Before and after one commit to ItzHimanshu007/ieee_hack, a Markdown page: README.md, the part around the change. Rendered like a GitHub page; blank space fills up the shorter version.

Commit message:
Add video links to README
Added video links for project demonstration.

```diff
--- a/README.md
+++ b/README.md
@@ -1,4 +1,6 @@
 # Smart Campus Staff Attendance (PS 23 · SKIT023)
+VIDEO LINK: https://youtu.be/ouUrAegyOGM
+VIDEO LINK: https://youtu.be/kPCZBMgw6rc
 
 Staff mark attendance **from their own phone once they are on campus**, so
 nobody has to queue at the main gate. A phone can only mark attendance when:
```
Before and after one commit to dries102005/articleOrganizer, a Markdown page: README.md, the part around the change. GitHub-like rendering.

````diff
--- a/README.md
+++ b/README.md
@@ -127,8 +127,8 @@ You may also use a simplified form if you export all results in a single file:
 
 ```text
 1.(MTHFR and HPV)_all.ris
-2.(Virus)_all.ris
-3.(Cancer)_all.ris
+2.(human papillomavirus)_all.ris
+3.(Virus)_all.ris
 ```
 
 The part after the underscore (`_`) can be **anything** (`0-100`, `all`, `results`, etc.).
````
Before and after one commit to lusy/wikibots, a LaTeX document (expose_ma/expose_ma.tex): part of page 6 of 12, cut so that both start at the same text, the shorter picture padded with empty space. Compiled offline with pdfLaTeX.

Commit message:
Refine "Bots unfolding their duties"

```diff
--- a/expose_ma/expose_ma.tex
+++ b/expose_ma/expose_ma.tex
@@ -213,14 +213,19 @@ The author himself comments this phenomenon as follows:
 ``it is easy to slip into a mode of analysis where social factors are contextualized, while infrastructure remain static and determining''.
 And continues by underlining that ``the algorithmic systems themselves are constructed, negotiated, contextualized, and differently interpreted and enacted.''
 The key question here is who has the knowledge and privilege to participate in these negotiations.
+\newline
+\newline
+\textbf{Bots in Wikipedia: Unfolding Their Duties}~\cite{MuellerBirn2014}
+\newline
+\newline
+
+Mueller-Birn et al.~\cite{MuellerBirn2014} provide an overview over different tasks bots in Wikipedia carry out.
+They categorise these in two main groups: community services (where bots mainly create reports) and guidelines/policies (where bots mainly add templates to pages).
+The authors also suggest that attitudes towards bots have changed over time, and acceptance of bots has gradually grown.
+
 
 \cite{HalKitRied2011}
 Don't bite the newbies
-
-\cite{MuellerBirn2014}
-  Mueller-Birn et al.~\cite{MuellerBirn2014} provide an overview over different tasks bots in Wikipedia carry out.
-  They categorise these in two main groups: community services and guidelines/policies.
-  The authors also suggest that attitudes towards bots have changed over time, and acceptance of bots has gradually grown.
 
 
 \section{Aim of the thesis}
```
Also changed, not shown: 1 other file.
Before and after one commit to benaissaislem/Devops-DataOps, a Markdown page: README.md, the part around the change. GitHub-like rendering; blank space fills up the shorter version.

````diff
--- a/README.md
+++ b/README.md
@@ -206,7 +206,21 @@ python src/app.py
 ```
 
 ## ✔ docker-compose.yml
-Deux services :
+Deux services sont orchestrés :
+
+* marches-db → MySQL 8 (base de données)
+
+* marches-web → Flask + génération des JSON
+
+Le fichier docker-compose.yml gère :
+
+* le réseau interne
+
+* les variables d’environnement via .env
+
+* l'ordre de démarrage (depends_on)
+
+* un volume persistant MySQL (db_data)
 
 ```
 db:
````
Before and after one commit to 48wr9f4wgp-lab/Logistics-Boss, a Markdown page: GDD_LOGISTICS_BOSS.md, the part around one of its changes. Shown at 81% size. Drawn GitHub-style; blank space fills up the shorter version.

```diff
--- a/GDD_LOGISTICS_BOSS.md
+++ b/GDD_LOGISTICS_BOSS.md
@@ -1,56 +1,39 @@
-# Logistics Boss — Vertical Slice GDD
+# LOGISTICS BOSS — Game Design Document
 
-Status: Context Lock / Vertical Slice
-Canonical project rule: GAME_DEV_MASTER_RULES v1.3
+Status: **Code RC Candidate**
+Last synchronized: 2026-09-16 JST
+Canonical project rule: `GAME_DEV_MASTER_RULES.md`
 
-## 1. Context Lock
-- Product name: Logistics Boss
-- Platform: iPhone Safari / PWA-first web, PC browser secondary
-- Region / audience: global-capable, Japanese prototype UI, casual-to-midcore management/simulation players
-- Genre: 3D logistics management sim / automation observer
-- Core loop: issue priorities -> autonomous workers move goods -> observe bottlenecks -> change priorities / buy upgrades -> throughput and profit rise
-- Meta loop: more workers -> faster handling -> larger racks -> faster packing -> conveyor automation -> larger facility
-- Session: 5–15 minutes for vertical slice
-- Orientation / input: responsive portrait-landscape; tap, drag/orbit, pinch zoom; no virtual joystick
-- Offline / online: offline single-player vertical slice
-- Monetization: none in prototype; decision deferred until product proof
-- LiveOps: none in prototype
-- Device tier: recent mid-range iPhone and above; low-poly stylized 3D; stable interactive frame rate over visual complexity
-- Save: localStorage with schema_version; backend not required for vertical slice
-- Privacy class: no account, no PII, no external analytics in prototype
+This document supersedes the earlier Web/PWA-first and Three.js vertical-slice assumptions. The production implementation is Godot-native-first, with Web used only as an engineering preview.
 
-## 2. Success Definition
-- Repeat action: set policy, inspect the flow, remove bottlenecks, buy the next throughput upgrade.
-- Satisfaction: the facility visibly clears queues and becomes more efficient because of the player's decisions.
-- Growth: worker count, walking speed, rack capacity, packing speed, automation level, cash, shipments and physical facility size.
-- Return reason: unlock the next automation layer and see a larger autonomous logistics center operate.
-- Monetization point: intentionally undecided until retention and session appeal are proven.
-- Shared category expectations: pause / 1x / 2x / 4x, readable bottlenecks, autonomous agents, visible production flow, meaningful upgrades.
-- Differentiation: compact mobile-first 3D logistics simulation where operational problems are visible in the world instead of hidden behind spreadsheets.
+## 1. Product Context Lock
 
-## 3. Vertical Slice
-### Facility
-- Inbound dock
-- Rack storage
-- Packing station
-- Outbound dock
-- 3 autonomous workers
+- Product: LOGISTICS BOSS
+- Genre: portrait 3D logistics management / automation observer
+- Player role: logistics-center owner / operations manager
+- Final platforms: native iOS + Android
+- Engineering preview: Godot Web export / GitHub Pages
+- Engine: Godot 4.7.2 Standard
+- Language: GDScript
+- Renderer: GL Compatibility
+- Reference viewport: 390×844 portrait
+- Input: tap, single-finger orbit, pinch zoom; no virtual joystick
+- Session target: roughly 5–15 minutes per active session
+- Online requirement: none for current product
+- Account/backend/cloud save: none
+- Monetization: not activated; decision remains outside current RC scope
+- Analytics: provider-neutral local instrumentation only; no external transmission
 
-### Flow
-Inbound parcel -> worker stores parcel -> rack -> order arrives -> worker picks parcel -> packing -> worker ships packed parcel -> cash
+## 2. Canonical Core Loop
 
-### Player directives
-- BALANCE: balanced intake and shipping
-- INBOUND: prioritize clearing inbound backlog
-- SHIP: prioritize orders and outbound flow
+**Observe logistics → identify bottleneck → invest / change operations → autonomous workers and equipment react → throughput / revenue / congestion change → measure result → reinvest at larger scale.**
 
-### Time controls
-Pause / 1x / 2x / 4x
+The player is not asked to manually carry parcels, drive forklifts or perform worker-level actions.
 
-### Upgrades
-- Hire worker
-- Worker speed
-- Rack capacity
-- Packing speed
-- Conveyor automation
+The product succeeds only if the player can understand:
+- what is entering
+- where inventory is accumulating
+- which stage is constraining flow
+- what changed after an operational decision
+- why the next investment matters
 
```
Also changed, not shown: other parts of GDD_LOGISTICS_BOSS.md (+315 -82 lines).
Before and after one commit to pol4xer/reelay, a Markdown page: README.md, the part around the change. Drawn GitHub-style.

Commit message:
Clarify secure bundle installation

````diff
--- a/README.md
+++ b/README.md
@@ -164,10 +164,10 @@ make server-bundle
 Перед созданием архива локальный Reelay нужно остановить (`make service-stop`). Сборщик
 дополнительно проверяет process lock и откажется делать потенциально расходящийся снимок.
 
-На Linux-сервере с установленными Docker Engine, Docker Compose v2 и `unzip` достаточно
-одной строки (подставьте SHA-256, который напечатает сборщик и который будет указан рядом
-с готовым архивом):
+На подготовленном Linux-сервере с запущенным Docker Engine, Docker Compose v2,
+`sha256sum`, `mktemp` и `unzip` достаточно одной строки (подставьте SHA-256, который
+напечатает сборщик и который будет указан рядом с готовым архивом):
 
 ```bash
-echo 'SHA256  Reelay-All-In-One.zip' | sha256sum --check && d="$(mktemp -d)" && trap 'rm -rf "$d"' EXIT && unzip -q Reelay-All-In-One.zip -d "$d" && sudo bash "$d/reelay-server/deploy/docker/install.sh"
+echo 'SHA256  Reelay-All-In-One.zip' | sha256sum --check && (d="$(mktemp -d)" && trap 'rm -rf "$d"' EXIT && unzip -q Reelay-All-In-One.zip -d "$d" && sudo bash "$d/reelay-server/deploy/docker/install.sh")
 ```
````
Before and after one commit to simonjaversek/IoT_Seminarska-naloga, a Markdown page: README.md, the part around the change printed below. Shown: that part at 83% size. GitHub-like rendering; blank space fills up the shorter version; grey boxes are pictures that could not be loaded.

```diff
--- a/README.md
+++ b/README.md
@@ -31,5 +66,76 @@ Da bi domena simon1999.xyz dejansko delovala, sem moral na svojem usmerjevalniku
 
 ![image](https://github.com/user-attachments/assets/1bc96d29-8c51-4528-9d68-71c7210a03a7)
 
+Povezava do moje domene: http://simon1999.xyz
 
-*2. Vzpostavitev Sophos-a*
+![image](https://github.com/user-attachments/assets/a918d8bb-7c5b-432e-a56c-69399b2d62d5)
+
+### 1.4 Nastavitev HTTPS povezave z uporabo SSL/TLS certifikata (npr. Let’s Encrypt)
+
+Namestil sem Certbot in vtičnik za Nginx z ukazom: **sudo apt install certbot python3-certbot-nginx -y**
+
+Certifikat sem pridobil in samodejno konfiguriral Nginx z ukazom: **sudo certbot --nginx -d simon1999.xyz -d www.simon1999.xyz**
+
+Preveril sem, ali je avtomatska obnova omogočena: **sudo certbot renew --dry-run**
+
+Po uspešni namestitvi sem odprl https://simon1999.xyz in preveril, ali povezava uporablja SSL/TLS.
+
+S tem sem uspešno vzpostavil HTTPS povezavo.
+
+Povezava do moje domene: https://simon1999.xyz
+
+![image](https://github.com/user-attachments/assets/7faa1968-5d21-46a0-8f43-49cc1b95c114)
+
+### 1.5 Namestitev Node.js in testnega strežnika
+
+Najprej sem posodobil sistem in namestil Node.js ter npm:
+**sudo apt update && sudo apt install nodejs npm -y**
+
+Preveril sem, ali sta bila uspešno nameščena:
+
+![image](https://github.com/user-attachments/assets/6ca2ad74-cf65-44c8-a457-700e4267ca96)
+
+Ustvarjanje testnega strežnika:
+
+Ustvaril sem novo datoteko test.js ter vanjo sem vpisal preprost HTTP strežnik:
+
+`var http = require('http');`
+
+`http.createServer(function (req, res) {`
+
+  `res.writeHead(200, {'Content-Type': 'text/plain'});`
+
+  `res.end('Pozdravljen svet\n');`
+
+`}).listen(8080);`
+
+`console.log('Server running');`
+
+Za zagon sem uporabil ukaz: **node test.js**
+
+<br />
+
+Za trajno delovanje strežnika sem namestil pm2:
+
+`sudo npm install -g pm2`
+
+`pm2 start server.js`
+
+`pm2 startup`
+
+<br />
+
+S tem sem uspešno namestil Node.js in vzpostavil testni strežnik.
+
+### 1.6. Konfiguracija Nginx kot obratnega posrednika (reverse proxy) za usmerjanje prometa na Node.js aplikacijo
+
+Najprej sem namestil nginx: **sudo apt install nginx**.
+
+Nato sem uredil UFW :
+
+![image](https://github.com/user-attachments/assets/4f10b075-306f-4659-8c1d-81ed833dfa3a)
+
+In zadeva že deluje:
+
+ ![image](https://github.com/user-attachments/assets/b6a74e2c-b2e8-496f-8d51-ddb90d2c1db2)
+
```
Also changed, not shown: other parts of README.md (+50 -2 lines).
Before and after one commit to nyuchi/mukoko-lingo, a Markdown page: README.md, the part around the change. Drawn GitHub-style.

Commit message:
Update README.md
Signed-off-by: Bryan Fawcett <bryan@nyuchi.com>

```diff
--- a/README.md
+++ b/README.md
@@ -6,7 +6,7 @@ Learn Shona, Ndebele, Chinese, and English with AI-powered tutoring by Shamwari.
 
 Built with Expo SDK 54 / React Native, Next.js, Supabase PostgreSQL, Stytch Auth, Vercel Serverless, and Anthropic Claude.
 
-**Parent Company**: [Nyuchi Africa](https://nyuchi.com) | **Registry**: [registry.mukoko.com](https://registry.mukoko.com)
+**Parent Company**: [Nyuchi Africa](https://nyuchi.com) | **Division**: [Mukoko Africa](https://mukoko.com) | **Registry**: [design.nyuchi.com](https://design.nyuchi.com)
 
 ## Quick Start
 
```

══════════

■ The task ■
Above are records; count the lines among them that include the word "over", and give only the number.

■ Completed exercise ■
5